The deadlift. In fitness circles it’s argued, usually against the squat, as the single greatest exercise that benefits health and strength. As a compound exercise that targets multiple muscle groups it should come as no surprise why it’s widely adored.
In simplier terms, it’s a full body exercise.
For those of us looking to get healthier, lose a bit of weight and be more fit, adding the deadlift to a sensible diet might be just the thing.
For women, concerns about getting big or muscular, especially with the deadlift, are unfounded. A high number of reps done at a light weight level actually tones and burns more fat. Also if you’re trying to shape up your legs, hips and butt, then there’s no need to look any further than the deadlift. However if you’re still unsure take a look at the following video of Neghar Fonooni deadlifting almost twice her bodyweight. She definitely doesn’t have the stereotypical “I lift heavy weights” body.
For men, if you want to get bigger and stronger then the deadlift helps with that as well. Low number of reps done at or near maximum capacity with the deadlift is a sure way of making gains in all of your lifts. Because it’s a full body exercise, once you’ve gotten to your desired level of strength, it would just be a matter of shifting the focus to an exercise that targets a specific area. A personal example would be my upright rows. I started off barely being able to do a complete set with 15 kilos, and I stopped because I got caught up with my deadlifts. Months pass, I give the upright row another shot and in three workout sessions I’m doing 32 kilos easy.

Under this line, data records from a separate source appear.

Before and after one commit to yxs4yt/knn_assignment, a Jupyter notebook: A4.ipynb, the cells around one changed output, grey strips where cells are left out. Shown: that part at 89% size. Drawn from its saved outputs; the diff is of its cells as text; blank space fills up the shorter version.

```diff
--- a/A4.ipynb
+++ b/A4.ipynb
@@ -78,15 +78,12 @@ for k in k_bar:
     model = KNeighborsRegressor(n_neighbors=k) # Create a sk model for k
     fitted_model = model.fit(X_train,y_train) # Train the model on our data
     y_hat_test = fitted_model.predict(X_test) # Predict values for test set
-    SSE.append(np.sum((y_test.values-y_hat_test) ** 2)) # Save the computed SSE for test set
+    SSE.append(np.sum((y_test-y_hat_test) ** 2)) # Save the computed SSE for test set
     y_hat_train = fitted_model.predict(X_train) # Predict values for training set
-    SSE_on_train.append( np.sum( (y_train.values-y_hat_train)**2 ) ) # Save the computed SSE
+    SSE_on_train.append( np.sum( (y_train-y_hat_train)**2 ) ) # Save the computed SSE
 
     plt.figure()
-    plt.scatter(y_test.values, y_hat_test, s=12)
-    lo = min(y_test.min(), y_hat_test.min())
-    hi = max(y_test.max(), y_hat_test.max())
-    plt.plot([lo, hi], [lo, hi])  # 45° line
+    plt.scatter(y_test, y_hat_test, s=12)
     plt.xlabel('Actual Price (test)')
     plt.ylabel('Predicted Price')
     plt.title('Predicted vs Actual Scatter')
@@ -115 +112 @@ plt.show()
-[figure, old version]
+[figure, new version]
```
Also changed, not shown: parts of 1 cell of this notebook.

Finally, for all of you jiu-jitsu practitioners out there, of all the exercises to choose from the deadlift is hands down one of the better ones – if not the best – out there that carries over to jiu-jitsu in functional strength. It strengthens your legs (the hamstrings in particular), hips, core, posture and grips. Everything that gets worked in jiu-jitsu gets worked by the deadlift. What more could you ask for? Oh, and one more thing I should point out is that, in this case, getting bigger and stronger will not slow you down. Not with this exercise. According to Eric Cressey in his Defending the Deadlift interview:
Deadlifts are quite possibly the best exercise for enhancing the rate of force development (RFD), also known as explosive strength.

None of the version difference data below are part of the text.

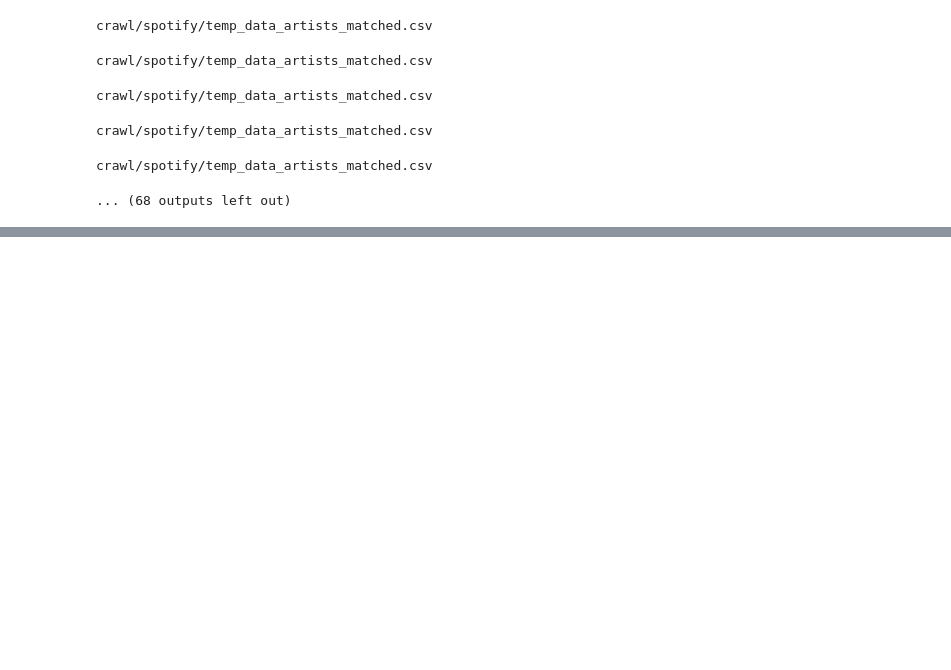
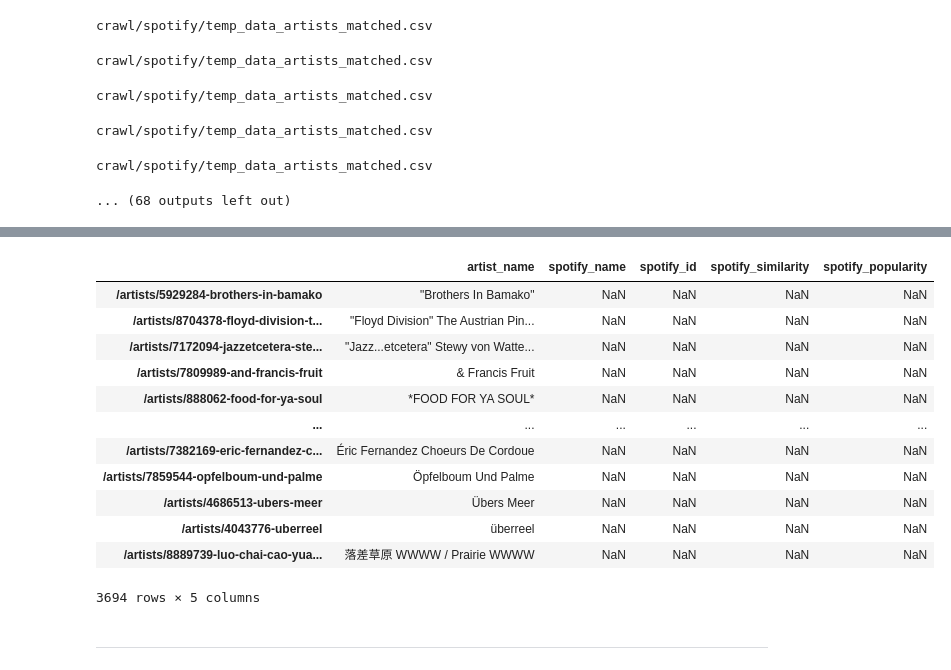
Before and after one commit to cyrillegc/thesis-redux, a Jupyter notebook: spotify_api_testing.ipynb, the cells around one changed output, grey strips where cells are left out. Saved outputs shown, nothing was run; the diff lists cells and outputs as text; code cells hidden in the pictures; blank space fills up the shorter version.

```diff
--- a/spotify_api_testing.ipynb
+++ b/spotify_api_testing.ipynb
@@ -99 +138,23 @@ data/data_artists_matched.csv
+# %%
+# save all the artists without a spotify match
+
+no_match_df = artists_matched_df[artists_matched_df['spotify_id'].isna()]
+no_match_df.to_csv(CRAWL_MATCH_FOLDER + 'no_match.csv', encoding='utf-8')
+no_match_df
+# %% [output]
+|  | artist_name | spotify_name | spotify_id | spotify_similarity | spotify_popularity |
+| /artists/5929284-brothers-in-bamako | "Brothers In Bamako" | NaN | NaN | NaN | NaN |
+| /artists/8704378-floyd-division-t... | "Floyd Division" The Austrian Pin... | NaN | NaN | NaN | NaN |
+| /artists/7172094-jazzetcetera-ste... | "Jazz...etcetera" Stewy von Watte... | NaN | NaN | NaN | NaN |
+| /artists/7809989-and-francis-fruit | & Francis Fruit | NaN | NaN | NaN | NaN |
+| /artists/888062-food-for-ya-soul | *FOOD FOR YA SOUL* | NaN | NaN | NaN | NaN |
+| ... | ... | ... | ... | ... | ... |
+| /artists/7382169-eric-fernandez-c... | Éric Fernandez Choeurs De Cordoue | NaN | NaN | NaN | NaN |
+| /artists/7859544-opfelboum-und-palme | Öpfelboum Und Palme | NaN | NaN | NaN | NaN |
+| /artists/4686513-ubers-meer | Übers Meer | NaN | NaN | NaN | NaN |
+| /artists/4043776-uberreel | überreel | NaN | NaN | NaN | NaN |
+| /artists/8889739-luo-chai-cao-yua... | 落差草原 WWWW / Prairie WWWW | NaN | NaN | NaN | NaN |
+3694 rows × 5 columns
+# %% [markdown]
+---
 # %%
```
Also changed, not shown: parts of 9 cells of this notebook, 1 other file.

One of the key things to remember when performing the deadlift is that lifting the weight should be done with an explosive driving motion. Slow and easy is the wrong way of going at it.
Obviously, when it comes to the deadlift doing things properly is very important. Proper form is king and key to preventing injuries. If you’re unfamiliar with the exercise start out with a broomstick or a very light weight to insure proper form. Without the correct form you could actually aggravate a pre-existing condition or get hurt enough to set yourself back from any kind of physical activity.
Provided things are done with caution and correctly, there should be absolutely nothing to worry about and this could easily become habit forming. I know I find myself looking forward to each new workout just to get a chance at pulling a heavier weight each time I train my deadlift.
The three things I always keep in mind when deadlifting are; weight on my heels, butt as far out as possible, and keep my back straight. Keeping my weight on my heels prevents a rocking motion (shifting your weight back and forth over your feet) which is bad, dangerous form. Keeping my butt as far out as possible actually helps activate my glutes so that I can bear more weight AND lift the weight (it’s our glutes that make us stand upright). Keeping my back straight prevents me from rounding out my back, especially in the lumbar section, which can cause all sorts of problems. It’s bad flexion, best to stay away from it.
Start off as close to the bar as possible, if the shins can touch/are barely touching the bar then that’s a good distance to be at. Grip should be comfortable, a little past shoulder width. Hips far back, not too high (lower back needs to get in on this) nor too low (not a squat). Chest out, elbows not bent, shoulders over the bar. Look straight ahead.
The bar should travel in a straight line from start to finish, no lifting it out to avoid hitting your knees. The explosive motion I wrote about earlier is the hips driving foreward as the weight is pulled upward. Don’t think of it as the lower back doing all the work, the explosive driving motion – or imagine quickly pinching your bum cheeks together upon lock out – is exactly what gets the glutes and hamstrings bear their share of the load.
There are variations to the deadlift that more focus on different muscles like the Romanian or Sumo or a Snatch grip deadlift, and I leave that up to you whether you choose to incorparate them or not. If you’re interested in trying something new and possibly fun, try the deadlift, and always remember to be safe and escalate things at your own speed. Keep at it and you might find yourself in better shape than before.